Georgia Bellas is a writer, artist, and filmmaker whose current obsession is theremin. She and Dan Nielsen are the Wisconsin-based duo Sugar Whiskey (https://sugarwhiskey.com/), a post-minimalist art band. You can follow her teddy bear, host of the award-winning weekly Internet radio show “Mr. Bear’s Violet Hour Saloon,” on Twitter @MrBearStumpy.
Our former fiction editor, Cathy Ulrich, asked Georgia a few questions about “The Rabbit Goes to Drink from Your Throat” published by Pidgeonholes on August 6, 2018.
ULRICH: Georgia, this piece is so gorgeous and dark. When I first read it, it just sucked the breath out of me. I know you’re waiting for a question now, so here it is: What inspired this story?
BELLAS: Dead baby bunnies in the grass, the Greek nursery rhyme my dad used to do with us kids, a longing for magic. I had the title in mind for a long time and knew I wanted to write a creepy story that involved rabbits. I’m obsessed with the bunny that is a regular feature in our backyard (she’s even inspired a song: https://soundcloud.com/user-813410984/bunny) and I will stare out the kitchen window for ages watching her. I speculate endlessly about her life and activities, wondering where is her nest, will her babies survive, where does she go in storms, what is she thinking … I even avoid parts of the yard so as not to startle her and I apologize when I do.

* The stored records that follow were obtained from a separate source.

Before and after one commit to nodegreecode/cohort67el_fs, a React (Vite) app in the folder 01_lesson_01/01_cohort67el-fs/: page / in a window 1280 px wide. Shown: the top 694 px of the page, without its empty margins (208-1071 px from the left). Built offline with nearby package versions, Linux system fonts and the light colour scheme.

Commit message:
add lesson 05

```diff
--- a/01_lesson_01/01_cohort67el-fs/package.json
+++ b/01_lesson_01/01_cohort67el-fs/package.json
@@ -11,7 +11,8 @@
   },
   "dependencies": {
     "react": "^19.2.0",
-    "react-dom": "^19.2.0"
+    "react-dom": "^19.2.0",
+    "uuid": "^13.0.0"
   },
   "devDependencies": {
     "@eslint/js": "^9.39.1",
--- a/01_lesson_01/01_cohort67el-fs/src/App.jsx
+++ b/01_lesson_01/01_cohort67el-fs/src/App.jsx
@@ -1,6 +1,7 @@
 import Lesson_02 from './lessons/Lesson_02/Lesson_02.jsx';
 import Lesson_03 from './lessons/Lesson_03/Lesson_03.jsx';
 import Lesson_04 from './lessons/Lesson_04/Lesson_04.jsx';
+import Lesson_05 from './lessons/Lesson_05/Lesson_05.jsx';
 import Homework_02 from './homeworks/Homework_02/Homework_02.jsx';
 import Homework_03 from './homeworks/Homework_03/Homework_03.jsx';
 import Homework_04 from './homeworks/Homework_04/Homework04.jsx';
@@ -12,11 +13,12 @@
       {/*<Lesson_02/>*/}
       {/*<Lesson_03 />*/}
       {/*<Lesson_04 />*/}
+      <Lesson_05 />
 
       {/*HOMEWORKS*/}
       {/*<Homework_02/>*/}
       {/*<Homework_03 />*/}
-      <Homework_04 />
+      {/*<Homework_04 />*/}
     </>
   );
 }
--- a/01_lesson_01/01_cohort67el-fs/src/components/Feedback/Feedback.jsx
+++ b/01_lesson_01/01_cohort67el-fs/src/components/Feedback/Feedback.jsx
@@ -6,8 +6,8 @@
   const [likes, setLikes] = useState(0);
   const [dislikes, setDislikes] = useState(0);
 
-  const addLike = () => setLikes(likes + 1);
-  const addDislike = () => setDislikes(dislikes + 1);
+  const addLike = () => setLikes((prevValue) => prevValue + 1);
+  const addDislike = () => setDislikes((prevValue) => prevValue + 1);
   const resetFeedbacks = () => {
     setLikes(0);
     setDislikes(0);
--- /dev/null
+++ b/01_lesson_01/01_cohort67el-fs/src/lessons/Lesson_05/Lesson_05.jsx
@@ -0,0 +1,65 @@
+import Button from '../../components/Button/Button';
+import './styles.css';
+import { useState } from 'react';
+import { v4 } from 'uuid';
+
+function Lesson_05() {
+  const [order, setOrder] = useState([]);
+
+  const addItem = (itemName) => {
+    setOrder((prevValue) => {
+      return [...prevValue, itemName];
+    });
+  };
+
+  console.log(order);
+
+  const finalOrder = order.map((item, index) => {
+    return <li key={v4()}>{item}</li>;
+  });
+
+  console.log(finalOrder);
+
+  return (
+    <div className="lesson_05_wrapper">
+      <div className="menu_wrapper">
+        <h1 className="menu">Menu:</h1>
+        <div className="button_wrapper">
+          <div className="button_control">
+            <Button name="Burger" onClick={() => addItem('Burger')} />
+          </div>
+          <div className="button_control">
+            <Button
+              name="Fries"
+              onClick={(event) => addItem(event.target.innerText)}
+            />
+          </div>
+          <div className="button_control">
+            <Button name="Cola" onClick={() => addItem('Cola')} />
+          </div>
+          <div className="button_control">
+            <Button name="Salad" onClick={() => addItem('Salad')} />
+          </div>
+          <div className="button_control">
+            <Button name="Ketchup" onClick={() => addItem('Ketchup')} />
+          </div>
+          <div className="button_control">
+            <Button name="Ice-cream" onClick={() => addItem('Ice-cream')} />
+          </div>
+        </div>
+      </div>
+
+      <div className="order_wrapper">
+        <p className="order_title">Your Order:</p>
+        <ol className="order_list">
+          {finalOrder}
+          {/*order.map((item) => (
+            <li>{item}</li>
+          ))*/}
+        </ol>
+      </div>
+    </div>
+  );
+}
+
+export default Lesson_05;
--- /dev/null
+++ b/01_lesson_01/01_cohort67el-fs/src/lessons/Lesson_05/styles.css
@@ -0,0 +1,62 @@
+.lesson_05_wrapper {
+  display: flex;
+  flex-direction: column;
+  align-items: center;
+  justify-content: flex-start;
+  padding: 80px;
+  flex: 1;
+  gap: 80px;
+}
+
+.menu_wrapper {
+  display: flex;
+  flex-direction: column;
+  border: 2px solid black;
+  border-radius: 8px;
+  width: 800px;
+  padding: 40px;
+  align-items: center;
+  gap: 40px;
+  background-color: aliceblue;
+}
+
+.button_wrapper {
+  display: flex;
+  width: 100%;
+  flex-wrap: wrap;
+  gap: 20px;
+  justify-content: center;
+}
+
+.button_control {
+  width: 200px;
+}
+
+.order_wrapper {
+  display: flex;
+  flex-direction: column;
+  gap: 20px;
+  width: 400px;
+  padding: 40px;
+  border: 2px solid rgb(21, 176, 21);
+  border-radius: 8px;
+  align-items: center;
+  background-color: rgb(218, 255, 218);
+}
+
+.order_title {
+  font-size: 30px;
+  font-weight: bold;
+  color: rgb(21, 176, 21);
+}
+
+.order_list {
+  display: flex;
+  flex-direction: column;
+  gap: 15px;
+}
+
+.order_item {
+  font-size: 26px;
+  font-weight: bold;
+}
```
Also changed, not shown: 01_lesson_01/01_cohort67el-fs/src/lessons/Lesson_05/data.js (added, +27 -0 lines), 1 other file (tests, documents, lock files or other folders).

ULRICH: I love learning something new from stories, like I didn’t know rosemary was associated with remembrance and death until I read this! Is that tidbit from your storehouse of knowledge, or is it something you looked into for this story?
BELLAS: I collect strange bits of knowledge and chase after whatever shiny subjects catch my attention. I’ve always been intrigued by things like the secret language of flowers in Victorian times or what different plants symbolize, and books such as “The Meaning of Herbs: Myth, Language & Lore” and “Culpeper’s Colour Herbal” and “The Grammar of Spice” live on my bookshelves. Rosemary for remembrance is a phrase that’s been stuck in my head for years.
ULRICH: The specific imagery in this story is so powerful, the red plastic shovel for burying bunnies, the wreaths of dandelions. Were these elements present from the beginning or did you add them in later?
BELLAS: They were there from the beginning. I saw and felt and tasted everything vividly as I was writing. I tend to write slowly and revise as I go so I’m not usually adding things later. I’m more likely to be taking things away at the end or agonizing over a specific word or comma.
ULRICH: The Greek just sings in this piece. How important was it to you to include it? (And thanks for kindly providing translation, by the way!)
BELLAS: Thank you! It was essential. This story wouldn’t exist without the Greek. It’s at the heart of the piece — the nursery rhyme and lullaby especially so, as I think of those in Greek, not in English. An interesting side note, an aunt in Greece taught me that lullaby and it’s one I’ve sung over the years to all nine of my nephews and nieces, as well as to friends’ babies. I assumed it was a traditional lullaby but found out from a cousin after this story came out that it’s actually the chorus to a pop song from the ’70s!
ULRICH: The main character is so sympathetic and real that the ending is entirely unexpected. And yet, it isn’t. Did you know when you started this piece how it would end?
BELLAS: I didn’t know what was going to happen. I spent days in this world waiting to find out. I often write three-quarters of a story relatively quickly and then reach a point where I have to stop. That waiting period could be a few days, months, or even more than a year. I carry the story within me and I think about it and I try things out in my head and I wait. A long time ago I came across somebody quoting Michelangelo about how the sculpture already exists within the stone and it’s simply the artist’s job to reveal it. That’s how I feel about the endings to my stories — that they, in time, reveal themselves to me.
ULRICH: The atmosphere of this story is so deliciously dreamlike, almost a fairy tale, something to get lost in. Do you ever have a hard time leaving the world of a story behind when you’ve created it so deeply like this?
BELLAS: Definitely! I felt a bit like I was under some enchantment writing this story and I wanted to find out how things would unfold but I didn’t want it to end. I still think about this character and wonder if I’ll see her again.
You can read Georgia’s story, “The Rabbit Goes to Drink from Your Throat”, here.
Logo by: Robert James Russell